By Siafa Lewis, NBC Chicago
(NBC News) - It wasn’t long ago that wrestler Daniel Dennis gave up his sport and left his home to travel west with nothing but a pickup truck and a motorcycle.
Now, he’s headed to Rio for the 2016 Olympic Games.
Dennis, an Ingleside native, powered his way to victory at the Olympic trials for wrestling earlier this year, becoming a serious gold medal contender in the 125-pound weight class.
“He is the epitome of what you want in a wrestler,” said his high school wrestling coach Ryan Geist.
As a two-time state runner-up at Grant Community High School in Fox Lake, and a national runner-up at the University of Iowa, Dennis has already been a serious contender, but never an individual champion.
“We have many, many second-place trophies and awards, many silver medals so that elusive gold medal is something he is really striving for,” said Dennis’ mother Jane Dennis.
Following the heartbreak of losing the NCAA Championships, and watching his father battle terminal brain cancer, Dennis decided to leave the sport that he had given so much to over the years.
“It is hard mentally, physically and emotionally,” Jane Dennis said.
In 2013, the wrestler headed west with nothing but his pick-up truck and a motorcycle, spending the next two years living a minimalistic life -- no TV, no internet, and no wrestling.
“I just think the lessons you can take away from situations like that can change people,” said his brother Charlie Dennis.
He eventually began helping to coach a high school wrestling team in California and with a renewed sense of clarity, decided to give the sport he loved one more chance.
“We were sitting playing cards one and I said, ‘What is next for you?’ and he said, ‘I am going to make the Olympic wrestling team,’” Jane Dennis said. “I said, ‘OK, you go for it.’”
In 2015, Dennis finished as the runner-up in the U.S. World Team Trials and fourth in the U.S. Open.
In 2016, he became a U.S. Olympic Team Trials champion and a U.S. Open champion, winning was undoubtedly the biggest wrestling match of his career and punching his ticket to Rio.
“I think he left something out there,” said Jane Dennis. “I think he always knew he had it in him.
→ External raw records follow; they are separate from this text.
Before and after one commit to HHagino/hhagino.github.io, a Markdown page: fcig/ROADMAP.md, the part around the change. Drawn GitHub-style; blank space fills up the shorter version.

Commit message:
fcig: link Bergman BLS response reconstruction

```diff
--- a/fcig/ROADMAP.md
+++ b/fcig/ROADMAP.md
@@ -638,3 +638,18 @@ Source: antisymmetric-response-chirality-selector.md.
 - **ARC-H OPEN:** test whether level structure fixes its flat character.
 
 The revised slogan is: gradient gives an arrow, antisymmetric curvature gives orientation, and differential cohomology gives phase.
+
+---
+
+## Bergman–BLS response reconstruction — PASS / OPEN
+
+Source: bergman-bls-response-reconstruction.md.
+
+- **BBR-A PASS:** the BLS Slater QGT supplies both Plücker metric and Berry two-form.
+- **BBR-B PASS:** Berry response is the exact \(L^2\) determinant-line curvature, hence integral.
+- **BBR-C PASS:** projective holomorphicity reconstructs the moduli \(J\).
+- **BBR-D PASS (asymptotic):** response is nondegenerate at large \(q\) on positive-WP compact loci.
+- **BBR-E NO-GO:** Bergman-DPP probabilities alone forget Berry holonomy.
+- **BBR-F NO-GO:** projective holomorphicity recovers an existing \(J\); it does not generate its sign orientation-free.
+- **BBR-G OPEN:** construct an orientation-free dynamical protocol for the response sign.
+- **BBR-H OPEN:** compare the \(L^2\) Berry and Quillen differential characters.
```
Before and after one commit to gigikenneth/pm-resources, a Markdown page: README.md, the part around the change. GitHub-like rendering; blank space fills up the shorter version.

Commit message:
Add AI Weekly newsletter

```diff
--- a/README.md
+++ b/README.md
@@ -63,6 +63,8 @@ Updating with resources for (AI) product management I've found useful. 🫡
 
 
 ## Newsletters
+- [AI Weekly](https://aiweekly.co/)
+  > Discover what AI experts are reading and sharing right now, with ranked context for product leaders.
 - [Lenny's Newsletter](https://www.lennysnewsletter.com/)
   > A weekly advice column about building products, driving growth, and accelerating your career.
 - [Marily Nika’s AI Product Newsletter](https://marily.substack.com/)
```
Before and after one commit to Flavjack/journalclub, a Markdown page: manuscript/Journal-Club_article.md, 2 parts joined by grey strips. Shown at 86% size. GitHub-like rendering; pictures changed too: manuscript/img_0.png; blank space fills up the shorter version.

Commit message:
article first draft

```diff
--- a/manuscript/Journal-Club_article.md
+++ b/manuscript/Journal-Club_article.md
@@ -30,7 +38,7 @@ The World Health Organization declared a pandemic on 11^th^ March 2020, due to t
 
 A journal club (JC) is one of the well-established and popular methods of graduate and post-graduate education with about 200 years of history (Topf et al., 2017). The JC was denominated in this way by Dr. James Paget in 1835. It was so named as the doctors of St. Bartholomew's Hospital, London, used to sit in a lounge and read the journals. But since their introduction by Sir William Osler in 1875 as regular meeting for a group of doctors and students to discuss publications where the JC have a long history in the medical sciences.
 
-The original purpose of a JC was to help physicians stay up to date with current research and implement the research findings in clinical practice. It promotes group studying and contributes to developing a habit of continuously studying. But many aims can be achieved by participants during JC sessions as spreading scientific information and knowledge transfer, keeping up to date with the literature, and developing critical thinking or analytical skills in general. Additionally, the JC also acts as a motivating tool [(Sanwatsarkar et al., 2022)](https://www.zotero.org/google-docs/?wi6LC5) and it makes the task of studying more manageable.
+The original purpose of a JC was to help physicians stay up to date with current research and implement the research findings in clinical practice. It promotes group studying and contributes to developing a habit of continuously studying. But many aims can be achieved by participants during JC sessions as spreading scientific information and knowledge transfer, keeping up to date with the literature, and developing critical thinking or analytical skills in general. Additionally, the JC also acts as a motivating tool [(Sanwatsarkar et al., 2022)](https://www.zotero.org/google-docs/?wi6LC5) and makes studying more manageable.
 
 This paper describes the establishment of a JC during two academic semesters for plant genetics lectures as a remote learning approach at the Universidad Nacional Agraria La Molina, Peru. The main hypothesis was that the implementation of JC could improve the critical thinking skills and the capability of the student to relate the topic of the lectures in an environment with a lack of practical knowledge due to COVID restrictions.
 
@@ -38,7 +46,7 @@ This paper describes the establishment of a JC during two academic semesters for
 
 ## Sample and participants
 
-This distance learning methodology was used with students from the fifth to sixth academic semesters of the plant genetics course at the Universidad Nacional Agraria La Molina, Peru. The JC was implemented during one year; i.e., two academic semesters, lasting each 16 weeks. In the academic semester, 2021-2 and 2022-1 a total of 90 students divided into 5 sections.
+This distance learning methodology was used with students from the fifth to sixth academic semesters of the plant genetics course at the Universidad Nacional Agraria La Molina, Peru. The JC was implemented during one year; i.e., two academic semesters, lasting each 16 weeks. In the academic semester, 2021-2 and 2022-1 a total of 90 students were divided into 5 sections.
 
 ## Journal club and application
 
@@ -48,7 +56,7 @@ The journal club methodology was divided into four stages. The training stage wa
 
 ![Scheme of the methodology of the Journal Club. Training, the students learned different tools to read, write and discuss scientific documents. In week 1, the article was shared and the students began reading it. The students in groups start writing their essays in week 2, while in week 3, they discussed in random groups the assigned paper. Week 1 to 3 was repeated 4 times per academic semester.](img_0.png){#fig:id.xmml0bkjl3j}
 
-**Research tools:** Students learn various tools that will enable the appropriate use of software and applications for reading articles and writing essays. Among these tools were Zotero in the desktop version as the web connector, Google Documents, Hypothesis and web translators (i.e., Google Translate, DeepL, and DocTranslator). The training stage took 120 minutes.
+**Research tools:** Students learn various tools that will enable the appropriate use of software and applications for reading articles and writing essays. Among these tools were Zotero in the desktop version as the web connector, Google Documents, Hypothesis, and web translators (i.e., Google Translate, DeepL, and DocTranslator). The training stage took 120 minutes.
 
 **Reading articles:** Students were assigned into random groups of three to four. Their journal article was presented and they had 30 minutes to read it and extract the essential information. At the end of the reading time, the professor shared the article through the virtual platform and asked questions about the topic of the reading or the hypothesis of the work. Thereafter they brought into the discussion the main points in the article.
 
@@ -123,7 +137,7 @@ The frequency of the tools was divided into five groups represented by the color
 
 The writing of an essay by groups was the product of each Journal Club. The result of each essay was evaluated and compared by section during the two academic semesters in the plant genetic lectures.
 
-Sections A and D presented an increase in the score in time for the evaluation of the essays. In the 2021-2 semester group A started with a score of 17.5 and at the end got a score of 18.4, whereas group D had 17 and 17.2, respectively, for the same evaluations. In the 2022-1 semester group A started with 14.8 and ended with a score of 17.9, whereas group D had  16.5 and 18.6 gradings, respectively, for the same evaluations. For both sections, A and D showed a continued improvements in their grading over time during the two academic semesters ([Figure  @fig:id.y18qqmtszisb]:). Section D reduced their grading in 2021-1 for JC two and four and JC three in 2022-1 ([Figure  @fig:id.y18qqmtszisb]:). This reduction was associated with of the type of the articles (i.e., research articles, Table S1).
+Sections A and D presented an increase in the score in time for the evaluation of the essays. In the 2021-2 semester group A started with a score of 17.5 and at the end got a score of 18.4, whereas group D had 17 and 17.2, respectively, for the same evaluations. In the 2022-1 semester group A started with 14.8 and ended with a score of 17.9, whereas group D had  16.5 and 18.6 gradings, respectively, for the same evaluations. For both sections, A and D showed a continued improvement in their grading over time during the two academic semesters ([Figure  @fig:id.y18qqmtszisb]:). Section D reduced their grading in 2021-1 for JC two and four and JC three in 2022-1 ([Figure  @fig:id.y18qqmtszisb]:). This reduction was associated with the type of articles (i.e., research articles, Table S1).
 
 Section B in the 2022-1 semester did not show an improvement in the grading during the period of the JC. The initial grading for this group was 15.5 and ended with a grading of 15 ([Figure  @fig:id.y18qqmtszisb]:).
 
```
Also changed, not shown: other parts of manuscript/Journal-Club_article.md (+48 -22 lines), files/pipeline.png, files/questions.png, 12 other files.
I think he came back at the urging of his friends and the fact that his dad would have been really proud.”
It was a victory that Dennis’ friends and family hope can lead to something even greater.
That Dennis can go from Olympic athlete to Olympic champion.
“He knows his dad wants him wrestling and he knows his dad is smiling down on him now,” Geist said.
"My dad would not be able to hold it together," Charlie Dennis said. "Happy tears all over the place. You know my dad was really emotional he loved watching Daniel."